She is certified in the therapeutic and cosmetic use of Botox; as well as the cosmetic use of facial fillers, sclerotherapy, Mesotherapy, chemical peels, the aesthetic use of lasers, tumescent syringe liposculpture, endovenous laser ablation, and ambulatory phlebectomy.

“The new area of interest in aesthetics has been to achieve optimal body composition and optimal body presentation,” McQuillan says. In response, she has created a physician-training program that promotes best-practice standards in aesthetic body sculpture.

In order to support and disseminate these standards and practices, McQuillan founded The Ageless Aesthetic Institute (Aventura, Fla), which provides the only level 4 ACCME-accredited aesthetic training programs for physicians that standardizes and promotes these new approaches.

McQuillan teaches physicians the only office-based, validated protocol to isolate stem cells from fat for the treatment of orthopedic conditions, as well as for stem cell-based facelifts, breast augmentation, and gluteal augmentation.

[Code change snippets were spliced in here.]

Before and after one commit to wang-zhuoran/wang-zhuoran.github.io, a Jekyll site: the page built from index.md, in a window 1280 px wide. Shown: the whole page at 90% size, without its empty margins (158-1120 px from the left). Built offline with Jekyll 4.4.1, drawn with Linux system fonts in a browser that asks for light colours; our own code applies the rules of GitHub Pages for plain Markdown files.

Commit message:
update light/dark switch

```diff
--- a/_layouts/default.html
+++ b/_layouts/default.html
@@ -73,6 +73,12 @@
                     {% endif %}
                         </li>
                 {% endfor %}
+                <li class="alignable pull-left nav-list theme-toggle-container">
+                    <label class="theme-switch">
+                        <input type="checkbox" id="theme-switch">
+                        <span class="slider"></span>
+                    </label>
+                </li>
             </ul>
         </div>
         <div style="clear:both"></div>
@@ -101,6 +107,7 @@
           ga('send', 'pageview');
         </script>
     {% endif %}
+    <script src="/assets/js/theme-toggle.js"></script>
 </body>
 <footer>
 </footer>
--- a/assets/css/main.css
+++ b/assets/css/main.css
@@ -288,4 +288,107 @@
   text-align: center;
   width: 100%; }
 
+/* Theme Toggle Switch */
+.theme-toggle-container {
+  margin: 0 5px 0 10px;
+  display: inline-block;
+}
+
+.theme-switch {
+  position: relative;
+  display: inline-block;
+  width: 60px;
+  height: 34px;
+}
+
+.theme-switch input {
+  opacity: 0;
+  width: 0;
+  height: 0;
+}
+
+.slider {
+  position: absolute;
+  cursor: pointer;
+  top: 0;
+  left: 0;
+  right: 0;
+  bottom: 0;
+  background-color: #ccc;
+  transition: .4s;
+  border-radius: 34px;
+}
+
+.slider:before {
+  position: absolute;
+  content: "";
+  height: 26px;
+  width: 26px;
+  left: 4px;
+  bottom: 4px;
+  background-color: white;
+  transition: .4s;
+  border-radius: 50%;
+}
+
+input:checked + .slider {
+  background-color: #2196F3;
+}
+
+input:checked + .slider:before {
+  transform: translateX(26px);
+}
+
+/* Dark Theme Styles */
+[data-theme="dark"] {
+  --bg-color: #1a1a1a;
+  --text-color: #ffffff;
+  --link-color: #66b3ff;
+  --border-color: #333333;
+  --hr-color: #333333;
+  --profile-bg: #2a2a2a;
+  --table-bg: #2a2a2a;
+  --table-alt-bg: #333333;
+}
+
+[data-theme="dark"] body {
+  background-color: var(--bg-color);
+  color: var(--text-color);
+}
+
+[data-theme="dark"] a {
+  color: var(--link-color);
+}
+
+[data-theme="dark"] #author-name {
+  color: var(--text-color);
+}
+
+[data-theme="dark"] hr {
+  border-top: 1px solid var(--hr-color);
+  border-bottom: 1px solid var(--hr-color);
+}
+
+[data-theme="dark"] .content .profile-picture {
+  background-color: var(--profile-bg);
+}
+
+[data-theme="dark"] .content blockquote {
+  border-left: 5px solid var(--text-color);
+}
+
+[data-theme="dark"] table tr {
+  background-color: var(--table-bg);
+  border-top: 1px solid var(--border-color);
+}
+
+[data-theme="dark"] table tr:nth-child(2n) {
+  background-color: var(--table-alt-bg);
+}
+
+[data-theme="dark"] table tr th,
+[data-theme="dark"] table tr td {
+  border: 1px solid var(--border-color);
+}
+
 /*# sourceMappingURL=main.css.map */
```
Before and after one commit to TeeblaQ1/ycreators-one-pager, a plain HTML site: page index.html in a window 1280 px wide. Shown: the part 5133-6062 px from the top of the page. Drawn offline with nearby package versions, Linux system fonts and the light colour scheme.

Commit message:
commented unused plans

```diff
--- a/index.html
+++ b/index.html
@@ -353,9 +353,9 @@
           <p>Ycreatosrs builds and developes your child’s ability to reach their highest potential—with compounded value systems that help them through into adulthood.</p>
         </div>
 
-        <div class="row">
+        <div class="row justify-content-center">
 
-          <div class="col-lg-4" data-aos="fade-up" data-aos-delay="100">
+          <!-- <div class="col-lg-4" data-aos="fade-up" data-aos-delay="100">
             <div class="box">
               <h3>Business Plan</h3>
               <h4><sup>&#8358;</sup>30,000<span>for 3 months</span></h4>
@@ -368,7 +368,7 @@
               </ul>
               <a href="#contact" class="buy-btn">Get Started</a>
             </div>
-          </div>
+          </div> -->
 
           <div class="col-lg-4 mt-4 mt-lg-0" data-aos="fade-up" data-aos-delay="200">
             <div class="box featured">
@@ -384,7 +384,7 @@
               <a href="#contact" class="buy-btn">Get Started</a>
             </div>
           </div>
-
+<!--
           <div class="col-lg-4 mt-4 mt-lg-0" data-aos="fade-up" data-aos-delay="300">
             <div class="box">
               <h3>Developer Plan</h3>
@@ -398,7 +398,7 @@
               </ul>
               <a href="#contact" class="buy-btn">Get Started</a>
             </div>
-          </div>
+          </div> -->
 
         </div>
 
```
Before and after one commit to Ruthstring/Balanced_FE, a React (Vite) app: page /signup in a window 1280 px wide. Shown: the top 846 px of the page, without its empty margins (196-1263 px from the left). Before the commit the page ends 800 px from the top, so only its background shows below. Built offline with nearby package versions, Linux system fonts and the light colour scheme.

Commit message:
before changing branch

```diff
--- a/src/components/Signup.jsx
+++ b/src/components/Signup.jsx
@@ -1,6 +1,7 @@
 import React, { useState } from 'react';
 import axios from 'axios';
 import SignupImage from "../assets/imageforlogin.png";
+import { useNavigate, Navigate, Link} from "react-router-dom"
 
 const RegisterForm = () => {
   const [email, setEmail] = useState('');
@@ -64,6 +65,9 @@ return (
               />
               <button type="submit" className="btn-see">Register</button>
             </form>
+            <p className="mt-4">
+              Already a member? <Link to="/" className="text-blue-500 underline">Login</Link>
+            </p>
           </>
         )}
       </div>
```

Breaking New Ground

This pioneering activity has taken McQuillan to the cutting edge of science and technology in developing integrated paths for medical professionals, including plastic and cosmetic surgeons. “It became clear during body sculpting that we were harvesting a lot of adipose tissue from patients on a daily basis,” she says. “We became intrigued with the idea of stem cells within the adipose tissue. We started a research project about 2 years ago to isolate stem cells from fat, and to utilize those stem cells for what we have termed ‘true regenerative medicine’—this utilizes the body’s own healing mechanisms to promote optimal health.”

In 2009, she formed the Ageless Regenerative Institute in conjunction with a team of experts in stem cell therapies from the medical, legal, biotechnical, and manufacturing arenas. This expert team has developed an approved method and protocol for the harvesting and isolation of adipose-derived stem cells for autologous reimplantation.

Currently, she says, “With the new ability of using stem cells to regenerate the body’s mechanisms for healing, we are looking at projects at research universities within the United States and facilities elsewhere in the world [that would] establish proven protocols to treat all the degenerative disorders associated with aging.”

The goal, according to McQuillan, “is to treat patients very individually and try to promote health and well-being. And that consists of functional antiaging medicines, aesthetic procedures, lifestyle management and, more recently, stem cell therapies.”

McQuillan has educated thousands of medical professionals in the art and science of aesthetic and antiaging treatment for over a decade. Her center regularly hosts international training symposiums for medical professionals in cosmetic enhancement, weight management, and stem cell theory.

A Diplomate of the American Academy of Anti-Aging Medicine, McQuillan also serves on the aesthetic advisory committee for this academy. She lectures throughout the world on aesthetic medicine for many organizations, including the American Academy of Anti-Aging Medicine, the American Academy of Aesthetic Medicine, the National Procedures Institute, and the American Society for Bariatric Physicians. In addition, she is a nationally certified trainer and lecturer for Sciton Inc, Allergan Inc, Medicis Pharmaceuticals Inc, and Bioform Medical Inc.

McQuillan is a member of the American Academy of Cosmetic Surgeons, the American Society for Lasers in Medicine and Surgery, the American College of Phlebology, the American Academy of Aesthetic Medicine, the American Society of Bariatric Physicians, and the American Academy of Anti-Aging Medicine.

In 2007, McQuillan instituted The Aesthetic Anti-Aging Fellowship in conjunction with The American Academy of Anti-Aging Medicine, in order to define and elevate the practice of aesthetic medicine, making physicians competent in all aspects of aesthetic medicine. The Fellowship is a six-part lecture and hands-on educational program in aesthetic procedures that offers certification via written and oral examination.

Jeffrey Frentzen is the editor of PSP. He can be reached at